Recall from the last section:
The topic goes first, and the thing that is to be emphasised goes before the verb.
So while the coverb remains attached to the verb, the verb is emphasised and the sentence remains neutral. However, when the coverb is detached (and moves to the right), it is no longer blocking the emphasis from the word before. Thus the word order may change and different things can be emphasised.
But it isn’t that simple, let’s explore all the different scenarios.
Here is how the situation goes down generally.
a mohó róka)
This detachment can also be seen when a verb and a telic verb in the infinitive are used together. Whatever is in front, is emphasised.
It’s the same deal with the conjugated infinitive.
kell. As opposed to not needing to.)
kell or starts the sentence is emphasised. Similar ordering is seen using
sikerült and the conjugated infinitive.
sikerült. It didn’t fail.)
meg. We set out to solve it, and it was solved.)
Whenever a sentence is negated, the coverbs are always detached.
Nem találtam meg a kulcsot. - (I didn’t find the key. Negated)
Because of the coverb always separating when present in a negated sentence, negated verbs are a kind of emphasis.
Likewise the detachment is present when using
fog as well. The position of the coverb can be placed before a word that is before
a mohó róka)
a csirkét, Focus:
fog into a present tense sentence with coverbs changes things up.
We saw here that a coverb has to jump in front of both verbs, if it wants to be emphasised.
When coverbs are present in a non yes-no question, they are usually separated (regardless if negation is present or not).
In the imperative mood, the coverb is always detached.
In the subjunctive mood, the coverb is almost always detached, unless you want to emphasise the verb, here are a couple of rare cases.

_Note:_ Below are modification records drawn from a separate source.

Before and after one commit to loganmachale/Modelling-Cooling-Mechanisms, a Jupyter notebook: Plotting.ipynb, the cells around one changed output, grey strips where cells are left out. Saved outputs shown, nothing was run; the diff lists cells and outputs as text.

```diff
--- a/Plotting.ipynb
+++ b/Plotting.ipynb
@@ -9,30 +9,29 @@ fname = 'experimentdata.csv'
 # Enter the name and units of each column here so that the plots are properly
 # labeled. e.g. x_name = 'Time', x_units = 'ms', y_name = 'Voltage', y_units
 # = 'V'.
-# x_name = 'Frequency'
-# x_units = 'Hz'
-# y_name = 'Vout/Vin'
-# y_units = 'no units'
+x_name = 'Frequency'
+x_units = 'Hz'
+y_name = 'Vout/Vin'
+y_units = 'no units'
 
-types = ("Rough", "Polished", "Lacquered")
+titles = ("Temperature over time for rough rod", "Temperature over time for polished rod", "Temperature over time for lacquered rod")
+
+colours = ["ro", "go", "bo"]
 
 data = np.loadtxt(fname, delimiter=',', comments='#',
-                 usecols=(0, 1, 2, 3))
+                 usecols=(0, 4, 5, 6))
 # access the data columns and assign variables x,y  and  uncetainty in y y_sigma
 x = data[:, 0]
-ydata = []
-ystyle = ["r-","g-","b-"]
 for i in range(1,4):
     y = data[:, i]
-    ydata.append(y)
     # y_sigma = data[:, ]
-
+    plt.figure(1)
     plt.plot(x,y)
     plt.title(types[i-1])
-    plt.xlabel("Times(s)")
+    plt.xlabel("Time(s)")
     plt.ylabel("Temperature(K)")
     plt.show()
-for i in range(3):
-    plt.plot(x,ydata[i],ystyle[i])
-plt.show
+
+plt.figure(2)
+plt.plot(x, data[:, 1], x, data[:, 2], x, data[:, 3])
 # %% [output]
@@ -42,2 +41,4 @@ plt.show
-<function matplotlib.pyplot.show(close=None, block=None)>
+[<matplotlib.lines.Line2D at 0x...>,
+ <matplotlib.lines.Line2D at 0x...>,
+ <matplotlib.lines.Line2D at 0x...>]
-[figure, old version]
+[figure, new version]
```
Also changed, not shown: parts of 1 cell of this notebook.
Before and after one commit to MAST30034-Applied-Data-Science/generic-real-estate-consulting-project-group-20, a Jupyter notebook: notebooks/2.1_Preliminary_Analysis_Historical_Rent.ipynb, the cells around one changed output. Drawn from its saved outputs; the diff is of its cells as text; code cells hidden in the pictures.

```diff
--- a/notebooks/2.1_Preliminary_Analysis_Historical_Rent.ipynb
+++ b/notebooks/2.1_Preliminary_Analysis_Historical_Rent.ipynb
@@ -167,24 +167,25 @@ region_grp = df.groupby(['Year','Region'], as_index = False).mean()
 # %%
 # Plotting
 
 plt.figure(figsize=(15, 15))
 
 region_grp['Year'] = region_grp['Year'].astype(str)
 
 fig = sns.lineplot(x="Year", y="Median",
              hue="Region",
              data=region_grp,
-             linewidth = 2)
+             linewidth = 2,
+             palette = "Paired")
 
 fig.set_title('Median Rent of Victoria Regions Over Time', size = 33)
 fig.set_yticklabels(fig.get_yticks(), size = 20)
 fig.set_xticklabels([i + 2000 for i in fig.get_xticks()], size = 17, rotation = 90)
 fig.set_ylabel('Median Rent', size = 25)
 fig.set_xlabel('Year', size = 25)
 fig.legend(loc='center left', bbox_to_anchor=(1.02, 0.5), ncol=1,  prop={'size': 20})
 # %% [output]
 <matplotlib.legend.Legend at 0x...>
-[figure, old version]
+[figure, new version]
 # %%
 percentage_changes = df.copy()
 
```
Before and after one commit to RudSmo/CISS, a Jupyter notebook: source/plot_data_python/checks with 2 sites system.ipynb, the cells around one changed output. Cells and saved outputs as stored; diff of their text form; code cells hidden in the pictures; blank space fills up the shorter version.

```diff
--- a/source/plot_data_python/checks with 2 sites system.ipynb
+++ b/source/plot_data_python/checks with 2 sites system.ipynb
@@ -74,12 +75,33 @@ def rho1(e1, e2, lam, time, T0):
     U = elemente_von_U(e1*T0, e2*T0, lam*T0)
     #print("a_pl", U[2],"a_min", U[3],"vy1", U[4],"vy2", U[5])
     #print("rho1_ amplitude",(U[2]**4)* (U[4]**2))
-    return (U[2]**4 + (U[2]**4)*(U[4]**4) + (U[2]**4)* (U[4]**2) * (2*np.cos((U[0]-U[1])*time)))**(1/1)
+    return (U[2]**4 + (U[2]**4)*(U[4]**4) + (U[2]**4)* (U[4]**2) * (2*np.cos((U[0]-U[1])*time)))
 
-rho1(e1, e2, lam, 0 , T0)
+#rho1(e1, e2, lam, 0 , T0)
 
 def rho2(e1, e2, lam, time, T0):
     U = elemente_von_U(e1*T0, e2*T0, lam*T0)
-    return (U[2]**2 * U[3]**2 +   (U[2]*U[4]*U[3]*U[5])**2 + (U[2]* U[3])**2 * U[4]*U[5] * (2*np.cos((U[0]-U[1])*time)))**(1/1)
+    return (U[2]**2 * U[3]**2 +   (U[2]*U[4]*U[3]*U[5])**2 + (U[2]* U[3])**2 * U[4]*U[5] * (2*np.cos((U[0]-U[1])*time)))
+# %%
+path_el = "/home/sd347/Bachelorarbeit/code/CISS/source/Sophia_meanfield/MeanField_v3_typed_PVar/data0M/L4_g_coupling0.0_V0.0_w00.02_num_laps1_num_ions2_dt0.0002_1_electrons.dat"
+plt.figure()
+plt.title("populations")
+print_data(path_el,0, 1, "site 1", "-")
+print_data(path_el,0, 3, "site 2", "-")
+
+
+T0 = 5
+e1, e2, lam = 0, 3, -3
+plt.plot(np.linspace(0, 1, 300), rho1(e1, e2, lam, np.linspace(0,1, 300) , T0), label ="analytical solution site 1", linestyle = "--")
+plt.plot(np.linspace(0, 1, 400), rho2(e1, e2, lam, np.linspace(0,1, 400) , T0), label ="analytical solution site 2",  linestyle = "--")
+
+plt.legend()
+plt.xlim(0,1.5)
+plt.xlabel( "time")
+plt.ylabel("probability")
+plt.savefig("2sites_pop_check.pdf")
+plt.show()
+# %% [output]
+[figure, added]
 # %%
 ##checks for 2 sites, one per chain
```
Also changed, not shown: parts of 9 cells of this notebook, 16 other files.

Arrange these words into a sentence that puts focus on
ötször. Decide if the coverb should be separated.
Az a fiú olyan ügyetlen, már ötször ejtette el a labdát.